If a light can re-kindle our fire, then it is worthy of a blessing, no matter how much its strength may be fading.

They who go down to the sea in ships, who do business in great waters; they see the works of the Lord. For He commands and raises the stormy wind which lifts up the waves thereof.  They mount up to the heaven, they go down again to the depths: their soul is melted because of trouble. 

They reel to and fro, and stagger like a drunken man, and are at their wits’ end.  Then they cry unto the Lord in their trouble, and He brings them out of their distress.  He makes the storm calm, so the waves thereof are still.  Then are they glad because they be quiet; so He brings them unto their desired haven.  They are grateful to God for His loving-kindness and His wonders for mankind.   (Psalms 127:23-31).

It is sometimes when we are wrestling  in the stormy depths that we best grasp the import and meaning of the Divine, when we might sense anew its Power of salvation.

Why does it begin with the altar and conclude with the table?  [asked of a verse in Eziekel]

Rabbi Yoĥanan and Rabbi Elazar both say: As long as the Temple stood, the altar atoned for Israel’s transgressions. Now that it is destroyed, a person’s table atones for his transgressions.

Our table is our personal altar, we may use it for the highest offerings, or we may disgrace ourselves by defiling it.

Perhaps you were in God’s shadow – betzel’el – and this is how you knew?

Thus Moshe addresses Betzalel.  The artist lives in the Shadow of the Divine, that is his essence.

Betzalel knew how to bring together the symbols with which heaven and earth were created.

To create is to mimic the Divine, to fulfil our most exalted task on earth.

Rabbi Yoĥanan said: The Holy One, Blessed be He, only grants wisdom to one who already possesses wisdom.

We must put in the groundwork; enlightenment is only granted once there exists something worthy of the light.
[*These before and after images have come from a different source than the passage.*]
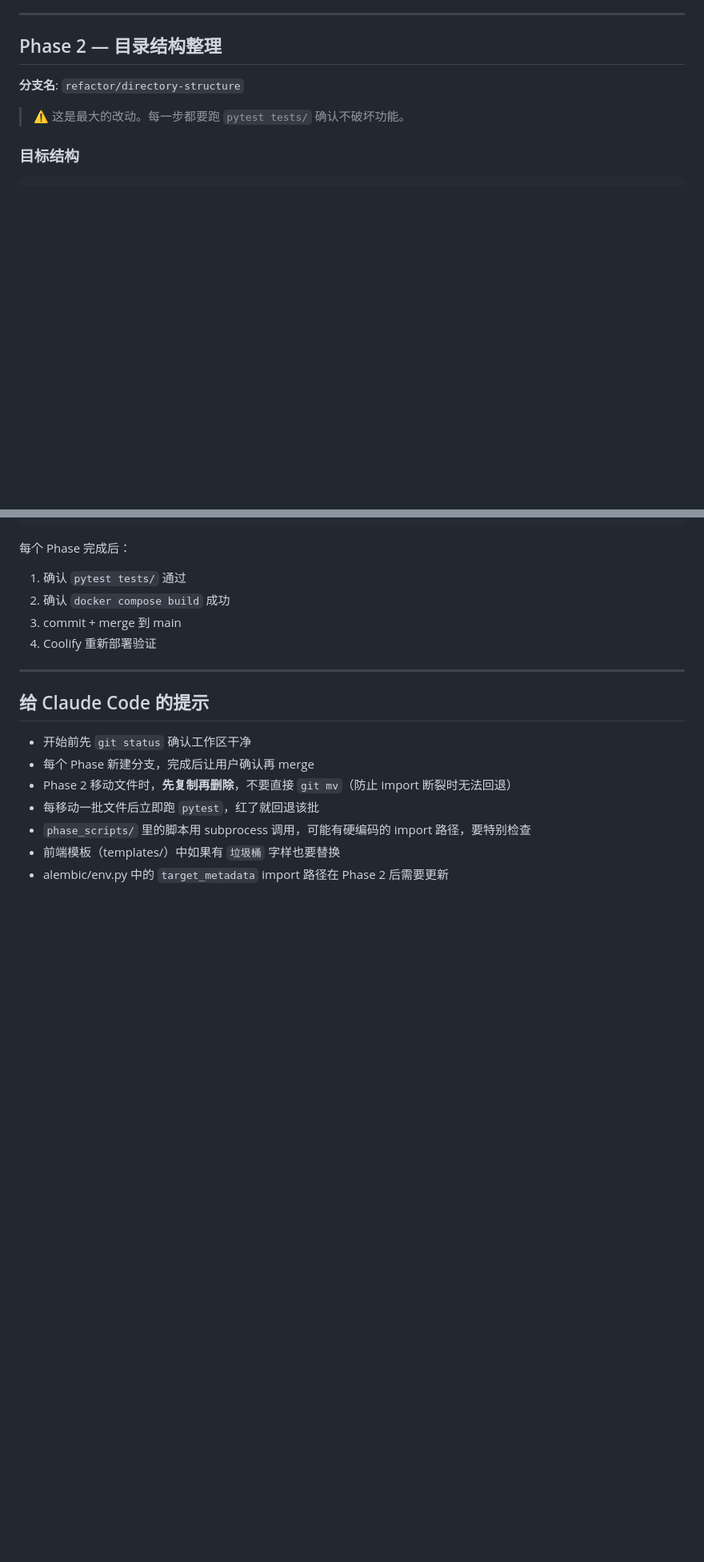
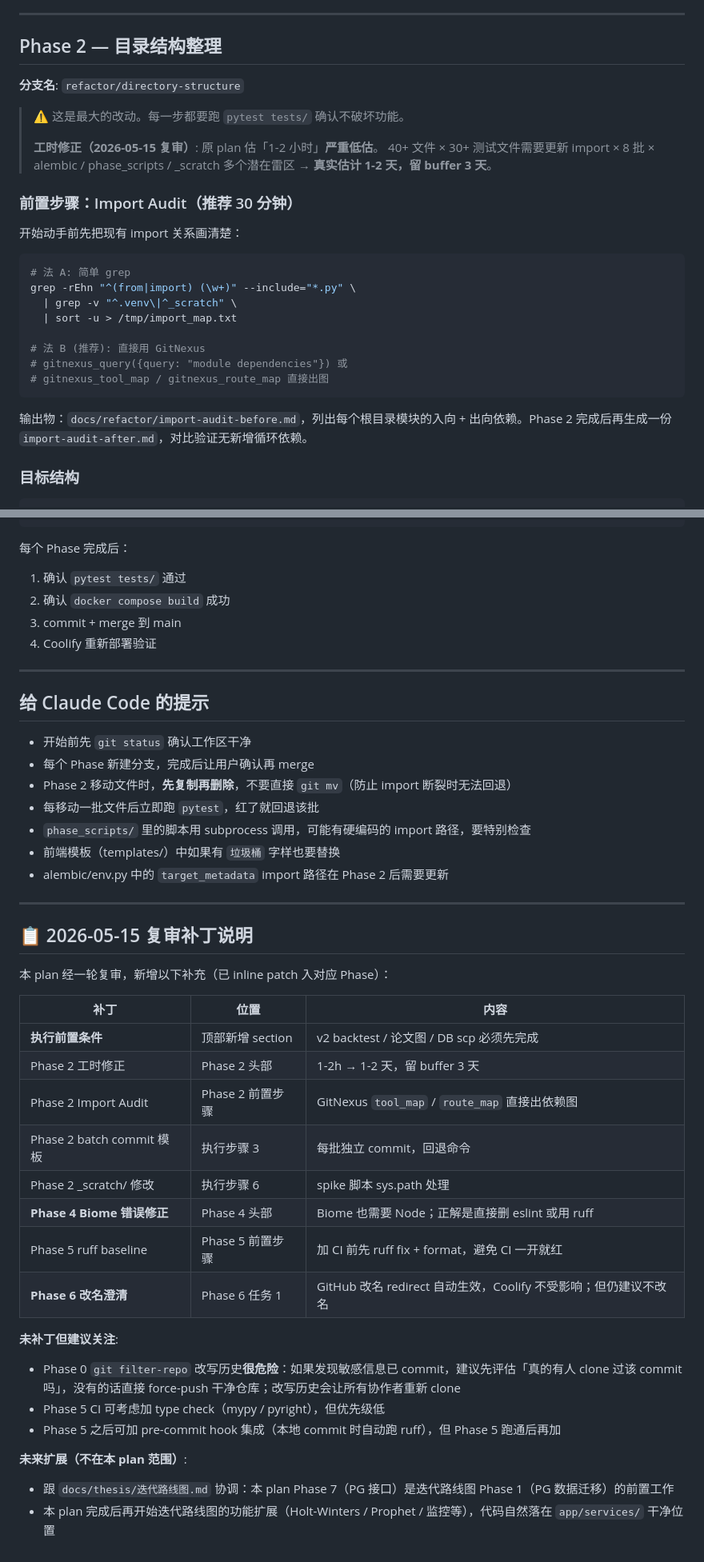
Before and after one commit to jxwu1/label-sync, a Markdown page: docs/thesis/label-sync-refactor-plan.md, 2 parts joined by grey strips. Shown at 80% size. GitHub-like rendering; blank space fills up the shorter version.

````diff
--- a/docs/thesis/label-sync-refactor-plan.md
+++ b/docs/thesis/label-sync-refactor-plan.md
@@ -173,6 +191,27 @@ AGENTS.md 采用同样的"前插"策略：项目上下文放前面，如果有 G
 **分支名**: `refactor/directory-structure`
 
 > ⚠️ 这是最大的改动。每一步都要跑 `pytest tests/` 确认不破坏功能。
+>
+> **工时修正（2026-05-15 复审）**: 原 plan 估「1-2 小时」**严重低估**。
+> 40+ 文件 × 30+ 测试文件需要更新 import × 8 批 × alembic / phase_scripts / _scratch
+> 多个潜在雷区 → **真实估计 1-2 天，留 buffer 3 天**。
+
+### 前置步骤：Import Audit（推荐 30 分钟）
+
+开始动手前先把现有 import 关系画清楚：
+
+```bash
+# 法 A: 简单 grep
+grep -rEhn "^(from|import) (\w+)" --include="*.py" \
+  | grep -v "^.venv\|^_scratch" \
+  | sort -u > /tmp/import_map.txt
+
+# 法 B (推荐): 直接用 GitNexus
+# gitnexus_query({query: "module dependencies"}) 或
+# gitnexus_tool_map / gitnexus_route_map 直接出图
+```
+
+输出物：`docs/refactor/import-audit-before.md`，列出每个根目录模块的入向 + 出向依赖。Phase 2 完成后再生成一份 `import-audit-after.md`，对比验证无新增循环依赖。
 
 ### 目标结构
 
@@ -500,3 +580,31 @@ Phase 7（PostgreSQL，可选） ← 看需求
 - `phase_scripts/` 里的脚本用 subprocess 调用，可能有硬编码的 import 路径，要特别检查
 - 前端模板（templates/）中如果有 `垃圾桶` 字样也要替换
 - alembic/env.py 中的 `target_metadata` import 路径在 Phase 2 后需要更新
+
+---
+
+## 📋 2026-05-15 复审补丁说明
+
+本 plan 经一轮复审，新增以下补充（已 inline patch 入对应 Phase）：
+
+| 补丁 | 位置 | 内容 |
+|---|---|---|
+| **执行前置条件** | 顶部新增 section | v2 backtest / 论文图 / DB scp 必须先完成 |
+| Phase 2 工时修正 | Phase 2 头部 | 1-2h → 1-2 天，留 buffer 3 天 |
+| Phase 2 Import Audit | Phase 2 前置步骤 | GitNexus `tool_map` / `route_map` 直接出依赖图 |
+| Phase 2 batch commit 模板 | 执行步骤 3 | 每批独立 commit，回退命令 |
+| Phase 2 _scratch/ 修改 | 执行步骤 6 | spike 脚本 sys.path 处理 |
+| **Phase 4 Biome 错误修正** | Phase 4 头部 | Biome 也需要 Node；正解是直接删 eslint 或用 ruff |
+| Phase 5 ruff baseline | Phase 5 前置步骤 | 加 CI 前先 ruff fix + format，避免 CI 一开就红 |
+| **Phase 6 改名澄清** | Phase 6 任务 1 | GitHub 改名 redirect 自动生效，Coolify 不受影响；但仍建议不改名 |
+
+**未补丁但建议关注**:
+
+- Phase 0 `git filter-repo` 改写历史**很危险**：如果发现敏感信息已 commit，建议先评估「真的有人 clone 过该 commit 吗」，没有的话直接 force-push 干净仓库；改写历史会让所有协作者重新 clone
+- Phase 5 CI 可考虑加 type check（mypy / pyright），但优先级低
+- Phase 5 之后可加 pre-commit hook 集成（本地 commit 时自动跑 ruff），但 Phase 5 跑通后再加
+
+**未来扩展（不在本 plan 范围）**:
+
+- 跟 `docs/thesis/迭代路线图.md` 协调：本 plan Phase 7（PG 接口）是迭代路线图 Phase 1（PG 数据迁移）的前置工作
+- 本 plan 完成后再开始迭代路线图的功能扩展（Holt-Winters / Prophet / 监控等），代码自然落在 `app/services/` 干净位置
````
Also changed, not shown: other parts of docs/thesis/label-sync-refactor-plan.md (+62 -3 lines).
Rav Ĥisda said: A dream not interpreted is like a letter not read.

I take this at face value – it is a missed opportunity.  How you could receive an intriguing letter and not want to read it?

And yet, interpretation is not everything:

A bad dream, his sadness is enough for him; a good dream, his joy is enough for him.

Sometimes it’s about how the dream makes us feel, about the reality it creates, not just about what it might stand for or hint at.

And so a practice developed for dealing with disturbing dreams, one would seek out three friends and ask them to ‘improve’ it.  How would this be done?

They would recite three verses of transformation, three verses of redemption and three verses of peace.

May we be transformed, may we be redeemed, may we be granted peace.

Rabbi Bena’a said: There were twenty-four interpreters of dreams in Jerusalem. One time, I dreamed a dream and went to each of them to interpret it. What one interpreted for me the other did not interpret for me, and, nevertheless, all of the interpretations were fulfilled in me.

Interpretation isn’t about decoding, it can be a creative act much like the dream itself, a vehicle for the emergence of meaning.

Rabbi Yochanan said:  If one awoke, and a specific verse [thought formulation] emerged in his thought, this is a minor prophecy.

In sleep we give up the battles of the daytime, we surrender to the mysterious undercurrents of the mind, to the unstructured mythical imagination which lies in its depths.

This is to enter into another realm entirely, the realm of metaphor, wherein we might just hear the still, small voice of the Divine whispering to us.